Coal-bed methane (CBM) is natural gas trapped in coal and occurring in the form of gas particles adsorbed at coal grains. A drop in bed pressure along with mining activities is followed by an increase in coal bed methane desorption and its release from coal and surrounding rocks to work areas of a coal mine. The release of methane is a serious safety concern as it can create an explosive hazard. Therefore, much attention is paid to draining methane from coal beds before and in the course of coal mining. This is achieved by methane capture on advance of longwall coalfaces by boreholes drilled in front of the face and reduction of concentration of methane to acceptable level by ventilation of work areas.

The last decades witnessed development of a technology of draining methane from coal beds by multiple boreholes drilled from the surface. The technology of drainage involves hydrofracturing of coal beds and surrounding rock and filling up fissures with permeable medium (usually sand) to facilitate migration of CBM released by desorption. The next step is removal of water from coal beds to achieve a drop in bed pressure in the area of a given borehole, necessary for start of processes of desorption and emission and migration of CBM. Draining of CBM by production wells is treated as natural gas production from unconventional source.

CBM occurs in coal deposits of the Upper Silesian Coal Basin, especially those from its southern and western parts. CBM concentrations in coal deposits of the Lower Silesian Coal Basin appear to be much smaller than in the Upper Silesian Basin. Economic importance of CBM occurrences in the Lublin Coal Basin is still to be established. Concentration of natural gas in areas of planned exploitation of coal deposits appears to be of negligible economic value whereas CBM accumulations matching economic criteria are expected in the case of deeper-seated coal fields as for example in the Dorohucza syncline.

The prospecting made it possible to evaluate CBM resources and show the presence of important CBM resources in 52 exploited coal fields in area of the Upper Silesian Coal Basin. Recoverable resources of CBM, that is resources for which there are economic incentives for production, were estimated at 90.0 billion m3. That amount comprises 28.7 billion m3 of CBM in areas of exploited coal fields and 60.3 billion m3 in 25 hitherto undeveloped coal deposits of so-called reserve coal mine fields or in deposits situated at depths over 1,000 m.

In 2010, CBM resources of exploited coal fields increased by 0.04 billion m3.
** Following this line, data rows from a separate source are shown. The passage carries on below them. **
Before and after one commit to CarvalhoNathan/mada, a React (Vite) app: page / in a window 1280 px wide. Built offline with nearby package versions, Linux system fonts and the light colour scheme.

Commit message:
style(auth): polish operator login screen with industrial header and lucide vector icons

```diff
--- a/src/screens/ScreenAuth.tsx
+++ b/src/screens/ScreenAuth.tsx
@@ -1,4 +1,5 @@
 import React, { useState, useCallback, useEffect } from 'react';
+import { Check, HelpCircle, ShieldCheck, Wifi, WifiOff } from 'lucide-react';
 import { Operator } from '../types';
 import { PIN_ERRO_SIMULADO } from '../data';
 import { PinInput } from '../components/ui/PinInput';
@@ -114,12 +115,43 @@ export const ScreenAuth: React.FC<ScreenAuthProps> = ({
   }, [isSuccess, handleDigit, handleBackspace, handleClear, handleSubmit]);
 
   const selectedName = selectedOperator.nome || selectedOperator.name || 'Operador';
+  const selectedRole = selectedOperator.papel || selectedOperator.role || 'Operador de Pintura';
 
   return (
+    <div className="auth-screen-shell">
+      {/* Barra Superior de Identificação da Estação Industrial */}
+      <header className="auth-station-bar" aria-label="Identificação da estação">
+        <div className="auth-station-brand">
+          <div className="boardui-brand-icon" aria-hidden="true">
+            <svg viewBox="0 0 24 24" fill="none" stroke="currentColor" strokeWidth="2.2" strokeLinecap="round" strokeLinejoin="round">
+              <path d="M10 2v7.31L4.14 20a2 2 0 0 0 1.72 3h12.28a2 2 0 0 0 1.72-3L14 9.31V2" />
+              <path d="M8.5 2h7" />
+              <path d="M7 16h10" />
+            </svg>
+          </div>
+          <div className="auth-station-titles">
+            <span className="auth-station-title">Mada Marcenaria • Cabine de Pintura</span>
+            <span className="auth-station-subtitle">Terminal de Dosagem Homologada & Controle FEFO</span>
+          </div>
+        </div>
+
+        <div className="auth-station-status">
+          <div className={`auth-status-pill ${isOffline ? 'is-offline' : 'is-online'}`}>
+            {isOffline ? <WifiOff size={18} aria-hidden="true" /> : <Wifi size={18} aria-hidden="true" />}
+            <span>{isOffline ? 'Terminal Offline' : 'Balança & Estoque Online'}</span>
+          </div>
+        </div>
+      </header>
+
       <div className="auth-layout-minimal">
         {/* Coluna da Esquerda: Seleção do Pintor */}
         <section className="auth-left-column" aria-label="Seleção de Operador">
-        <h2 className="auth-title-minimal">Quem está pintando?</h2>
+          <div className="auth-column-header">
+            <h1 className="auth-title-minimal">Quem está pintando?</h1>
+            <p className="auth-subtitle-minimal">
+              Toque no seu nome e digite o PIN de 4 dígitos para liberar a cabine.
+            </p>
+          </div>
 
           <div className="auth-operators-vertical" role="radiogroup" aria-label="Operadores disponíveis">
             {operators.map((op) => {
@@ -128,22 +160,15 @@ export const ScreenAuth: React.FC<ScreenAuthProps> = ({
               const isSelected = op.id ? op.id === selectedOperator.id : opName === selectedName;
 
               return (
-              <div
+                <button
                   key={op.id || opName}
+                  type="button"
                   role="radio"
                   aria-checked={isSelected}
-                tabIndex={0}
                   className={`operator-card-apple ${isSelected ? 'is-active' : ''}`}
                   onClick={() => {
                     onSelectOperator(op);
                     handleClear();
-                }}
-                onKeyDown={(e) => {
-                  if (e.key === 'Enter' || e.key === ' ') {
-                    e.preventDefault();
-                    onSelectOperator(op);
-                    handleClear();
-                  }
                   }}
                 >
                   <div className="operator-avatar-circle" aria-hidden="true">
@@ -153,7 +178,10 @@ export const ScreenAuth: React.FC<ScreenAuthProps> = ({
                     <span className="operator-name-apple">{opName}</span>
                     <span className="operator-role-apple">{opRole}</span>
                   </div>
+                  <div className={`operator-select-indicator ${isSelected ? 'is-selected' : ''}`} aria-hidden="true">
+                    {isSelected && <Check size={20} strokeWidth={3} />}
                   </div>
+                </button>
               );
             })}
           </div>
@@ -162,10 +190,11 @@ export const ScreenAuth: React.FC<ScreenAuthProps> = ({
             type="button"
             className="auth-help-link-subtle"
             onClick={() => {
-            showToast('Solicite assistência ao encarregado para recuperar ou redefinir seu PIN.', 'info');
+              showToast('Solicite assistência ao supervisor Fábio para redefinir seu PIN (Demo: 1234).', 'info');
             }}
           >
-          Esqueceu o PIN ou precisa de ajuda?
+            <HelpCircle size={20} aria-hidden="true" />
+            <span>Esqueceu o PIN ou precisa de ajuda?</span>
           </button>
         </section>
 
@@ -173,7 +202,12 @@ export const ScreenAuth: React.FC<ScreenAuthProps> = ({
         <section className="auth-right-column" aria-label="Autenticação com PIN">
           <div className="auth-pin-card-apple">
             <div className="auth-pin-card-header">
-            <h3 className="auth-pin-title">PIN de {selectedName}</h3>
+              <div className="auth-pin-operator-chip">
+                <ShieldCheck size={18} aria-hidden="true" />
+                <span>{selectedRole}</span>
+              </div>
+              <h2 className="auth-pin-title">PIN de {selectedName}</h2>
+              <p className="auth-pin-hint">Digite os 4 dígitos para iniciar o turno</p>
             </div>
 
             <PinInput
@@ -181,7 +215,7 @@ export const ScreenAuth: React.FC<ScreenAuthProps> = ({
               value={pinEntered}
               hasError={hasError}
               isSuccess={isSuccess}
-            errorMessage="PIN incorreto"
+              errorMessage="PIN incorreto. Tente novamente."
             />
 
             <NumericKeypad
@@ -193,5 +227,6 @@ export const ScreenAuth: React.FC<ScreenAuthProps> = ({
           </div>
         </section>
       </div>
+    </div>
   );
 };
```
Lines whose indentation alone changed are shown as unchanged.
CBM output amounted to 232.4 million m3 in 2010. This figure covers the amount of CBM which is picked up by every hard coal mine in Poland. There is also CBM emitted from the mines airing systems. It amounted to 481.5 million m3 in 2010.

Economic resources of CBM, established for 22 developed coal fields, are equal 5.691 billion m3.

Prognostic and perspective resources of coal bed methane in USCB amounted to 107 billion m3 as of 31.12.2009(1). Perspective resources in LCB and LSCB are much lower and amounted to about 15 billion m3 and 1.75 billion m3 respectively.

Accepted abbreviations:

  • B - for solid minerals - mine in building process, for fuels - prepared for exploitation or trial period of the exploitation
  • E - exploited
  • G - underground natural gas storage facilities
  • M - deposit crossed out of the annual report of mineral resources during analized period
  • P - deposit covered by preliminary exploration (in C2+D category, for fuels – in C category)
  • R - deposit covered by detailed exploration (in A+B+C1 category, for fuels – in A+B category)
  • Z - abandoned deposit
  • T - deposit exploited temporarily
  • K - change of the raw material in deposit

Prepared by: Agnieszka Malon, Marcin Tymiński

(1) J. Kwarciński, 2011 – "Metan pokładów węgla" w "Bilans perspektywicznych zasobów kopalin Polski wg stanu na 31 XII 2009 r. " pod red. S. Wołkowicza, T. Smakowskiego, S. Speczika. PIG-PIB Warszawa.